Task objective:
Reprint the listing. Every line must match the original exactly.
-*-*-
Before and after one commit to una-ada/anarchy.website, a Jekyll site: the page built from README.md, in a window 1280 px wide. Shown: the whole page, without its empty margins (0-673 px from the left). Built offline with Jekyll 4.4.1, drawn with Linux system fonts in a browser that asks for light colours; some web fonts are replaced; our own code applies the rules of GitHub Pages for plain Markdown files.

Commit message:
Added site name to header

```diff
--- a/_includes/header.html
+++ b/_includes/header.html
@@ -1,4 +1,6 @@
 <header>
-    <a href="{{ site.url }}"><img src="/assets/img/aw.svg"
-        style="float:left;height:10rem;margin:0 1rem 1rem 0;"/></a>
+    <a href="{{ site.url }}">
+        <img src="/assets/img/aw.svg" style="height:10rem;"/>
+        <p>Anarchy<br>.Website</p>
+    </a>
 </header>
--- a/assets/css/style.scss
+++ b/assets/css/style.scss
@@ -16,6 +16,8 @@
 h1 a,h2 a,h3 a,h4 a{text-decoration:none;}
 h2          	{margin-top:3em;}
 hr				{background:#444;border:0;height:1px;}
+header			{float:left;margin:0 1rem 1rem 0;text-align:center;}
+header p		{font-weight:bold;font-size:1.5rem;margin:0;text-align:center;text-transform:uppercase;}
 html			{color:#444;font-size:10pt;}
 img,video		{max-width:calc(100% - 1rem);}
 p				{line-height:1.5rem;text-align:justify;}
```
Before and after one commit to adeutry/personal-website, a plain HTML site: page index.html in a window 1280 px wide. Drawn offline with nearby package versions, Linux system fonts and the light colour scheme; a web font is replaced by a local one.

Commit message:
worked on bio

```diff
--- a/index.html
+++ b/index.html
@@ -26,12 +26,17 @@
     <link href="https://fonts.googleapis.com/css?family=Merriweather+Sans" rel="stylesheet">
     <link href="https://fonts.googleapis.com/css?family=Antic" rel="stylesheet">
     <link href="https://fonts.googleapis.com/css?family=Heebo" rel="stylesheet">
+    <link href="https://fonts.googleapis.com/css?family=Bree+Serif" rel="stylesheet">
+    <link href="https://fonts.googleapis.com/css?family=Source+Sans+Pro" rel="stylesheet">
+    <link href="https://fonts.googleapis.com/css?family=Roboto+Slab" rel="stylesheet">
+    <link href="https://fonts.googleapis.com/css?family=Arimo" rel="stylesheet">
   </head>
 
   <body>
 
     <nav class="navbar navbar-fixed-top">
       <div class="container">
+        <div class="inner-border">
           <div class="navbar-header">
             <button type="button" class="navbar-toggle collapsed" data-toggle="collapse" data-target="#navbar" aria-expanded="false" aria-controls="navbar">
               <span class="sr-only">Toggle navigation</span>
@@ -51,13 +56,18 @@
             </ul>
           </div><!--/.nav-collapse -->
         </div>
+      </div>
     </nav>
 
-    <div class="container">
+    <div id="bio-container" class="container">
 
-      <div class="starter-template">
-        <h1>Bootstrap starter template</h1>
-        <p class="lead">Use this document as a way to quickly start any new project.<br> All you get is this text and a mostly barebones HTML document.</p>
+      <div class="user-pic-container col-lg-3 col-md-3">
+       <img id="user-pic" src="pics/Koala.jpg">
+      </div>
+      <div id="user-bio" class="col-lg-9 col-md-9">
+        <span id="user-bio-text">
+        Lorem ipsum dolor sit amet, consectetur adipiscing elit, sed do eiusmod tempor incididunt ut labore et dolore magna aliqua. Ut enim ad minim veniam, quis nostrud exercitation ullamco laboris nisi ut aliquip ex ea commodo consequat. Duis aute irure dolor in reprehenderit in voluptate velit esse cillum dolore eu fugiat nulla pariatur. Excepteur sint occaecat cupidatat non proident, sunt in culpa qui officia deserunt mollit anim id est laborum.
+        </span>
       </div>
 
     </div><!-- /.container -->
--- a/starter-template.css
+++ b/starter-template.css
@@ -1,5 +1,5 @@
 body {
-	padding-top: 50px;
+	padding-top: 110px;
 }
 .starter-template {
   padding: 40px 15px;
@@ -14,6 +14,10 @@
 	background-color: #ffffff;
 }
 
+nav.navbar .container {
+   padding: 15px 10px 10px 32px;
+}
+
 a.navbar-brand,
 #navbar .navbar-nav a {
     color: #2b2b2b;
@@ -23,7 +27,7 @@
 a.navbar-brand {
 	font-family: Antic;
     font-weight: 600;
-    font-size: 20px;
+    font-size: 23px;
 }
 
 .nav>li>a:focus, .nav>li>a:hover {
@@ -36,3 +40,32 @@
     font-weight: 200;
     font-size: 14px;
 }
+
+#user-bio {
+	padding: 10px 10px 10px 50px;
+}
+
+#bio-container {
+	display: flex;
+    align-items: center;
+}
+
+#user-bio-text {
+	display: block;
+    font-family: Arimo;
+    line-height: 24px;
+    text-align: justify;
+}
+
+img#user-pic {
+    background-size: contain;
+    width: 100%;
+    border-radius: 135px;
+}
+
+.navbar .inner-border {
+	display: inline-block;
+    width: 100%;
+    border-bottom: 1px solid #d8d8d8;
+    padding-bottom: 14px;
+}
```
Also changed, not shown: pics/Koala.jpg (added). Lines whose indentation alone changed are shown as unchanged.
-*-*-
Your response:
Before and after one commit to una-ada/anarchy.website, a Jekyll site: the page built from README.md, in a window 1280 px wide. Shown: the whole page, without its empty margins (0-673 px from the left). Built offline with Jekyll 4.4.1, drawn with Linux system fonts in a browser that asks for light colours; some web fonts are replaced; our own code applies the rules of GitHub Pages for plain Markdown files.

Commit message:
Added site name to header

```diff
--- a/_includes/header.html
+++ b/_includes/header.html
@@ -1,4 +1,6 @@
 <header>
-    <a href="{{ site.url }}"><img src="/assets/img/aw.svg"
-        style="float:left;height:10rem;margin:0 1rem 1rem 0;"/></a>
+    <a href="{{ site.url }}">
+        <img src="/assets/img/aw.svg" style="height:10rem;"/>
+        <p>Anarchy<br>.Website</p>
+    </a>
 </header>
--- a/assets/css/style.scss
+++ b/assets/css/style.scss
@@ -16,6 +16,8 @@
 h1 a,h2 a,h3 a,h4 a{text-decoration:none;}
 h2          	{margin-top:3em;}
 hr				{background:#444;border:0;height:1px;}
+header			{float:left;margin:0 1rem 1rem 0;text-align:center;}
+header p		{font-weight:bold;font-size:1.5rem;margin:0;text-align:center;text-transform:uppercase;}
 html			{color:#444;font-size:10pt;}
 img,video		{max-width:calc(100% - 1rem);}
 p				{line-height:1.5rem;text-align:justify;}
```
Before and after one commit to adeutry/personal-website, a plain HTML site: page index.html in a window 1280 px wide. Drawn offline with nearby package versions, Linux system fonts and the light colour scheme; a web font is replaced by a local one.

Commit message:
worked on bio

```diff
--- a/index.html
+++ b/index.html
@@ -26,12 +26,17 @@
     <link href="https://fonts.googleapis.com/css?family=Merriweather+Sans" rel="stylesheet">
     <link href="https://fonts.googleapis.com/css?family=Antic" rel="stylesheet">
     <link href="https://fonts.googleapis.com/css?family=Heebo" rel="stylesheet">
+    <link href="https://fonts.googleapis.com/css?family=Bree+Serif" rel="stylesheet">
+    <link href="https://fonts.googleapis.com/css?family=Source+Sans+Pro" rel="stylesheet">
+    <link href="https://fonts.googleapis.com/css?family=Roboto+Slab" rel="stylesheet">
+    <link href="https://fonts.googleapis.com/css?family=Arimo" rel="stylesheet">
   </head>
 
   <body>
 
     <nav class="navbar navbar-fixed-top">
       <div class="container">
+        <div class="inner-border">
           <div class="navbar-header">
             <button type="button" class="navbar-toggle collapsed" data-toggle="collapse" data-target="#navbar" aria-expanded="false" aria-controls="navbar">
               <span class="sr-only">Toggle navigation</span>
@@ -51,13 +56,18 @@
             </ul>
           </div><!--/.nav-collapse -->
         </div>
+      </div>
     </nav>
 
-    <div class="container">
+    <div id="bio-container" class="container">
 
-      <div class="starter-template">
-        <h1>Bootstrap starter template</h1>
-        <p class="lead">Use this document as a way to quickly start any new project.<br> All you get is this text and a mostly barebones HTML document.</p>
+      <div class="user-pic-container col-lg-3 col-md-3">
+       <img id="user-pic" src="pics/Koala.jpg">
+      </div>
+      <div id="user-bio" class="col-lg-9 col-md-9">
+        <span id="user-bio-text">
+        Lorem ipsum dolor sit amet, consectetur adipiscing elit, sed do eiusmod tempor incididunt ut labore et dolore magna aliqua. Ut enim ad minim veniam, quis nostrud exercitation ullamco laboris nisi ut aliquip ex ea commodo consequat. Duis aute irure dolor in reprehenderit in voluptate velit esse cillum dolore eu fugiat nulla pariatur. Excepteur sint occaecat cupidatat non proident, sunt in culpa qui officia deserunt mollit anim id est laborum.
+        </span>
       </div>
 
     </div><!-- /.container -->
--- a/starter-template.css
+++ b/starter-template.css
@@ -1,5 +1,5 @@
 body {
-	padding-top: 50px;
+	padding-top: 110px;
 }
 .starter-template {
   padding: 40px 15px;
@@ -14,6 +14,10 @@
 	background-color: #ffffff;
 }
 
+nav.navbar .container {
+   padding: 15px 10px 10px 32px;
+}
+
 a.navbar-brand,
 #navbar .navbar-nav a {
     color: #2b2b2b;
@@ -23,7 +27,7 @@
 a.navbar-brand {
 	font-family: Antic;
     font-weight: 600;
-    font-size: 20px;
+    font-size: 23px;
 }
 
 .nav>li>a:focus, .nav>li>a:hover {
@@ -36,3 +40,32 @@
     font-weight: 200;
     font-size: 14px;
 }
+
+#user-bio {
+	padding: 10px 10px 10px 50px;
+}
+
+#bio-container {
+	display: flex;
+    align-items: center;
+}
+
+#user-bio-text {
+	display: block;
+    font-family: Arimo;
+    line-height: 24px;
+    text-align: justify;
+}
+
+img#user-pic {
+    background-size: contain;
+    width: 100%;
+    border-radius: 135px;
+}
+
+.navbar .inner-border {
+	display: inline-block;
+    width: 100%;
+    border-bottom: 1px solid #d8d8d8;
+    padding-bottom: 14px;
+}
```
Also changed, not shown: pics/Koala.jpg (added). Lines whose indentation alone changed are shown as unchanged.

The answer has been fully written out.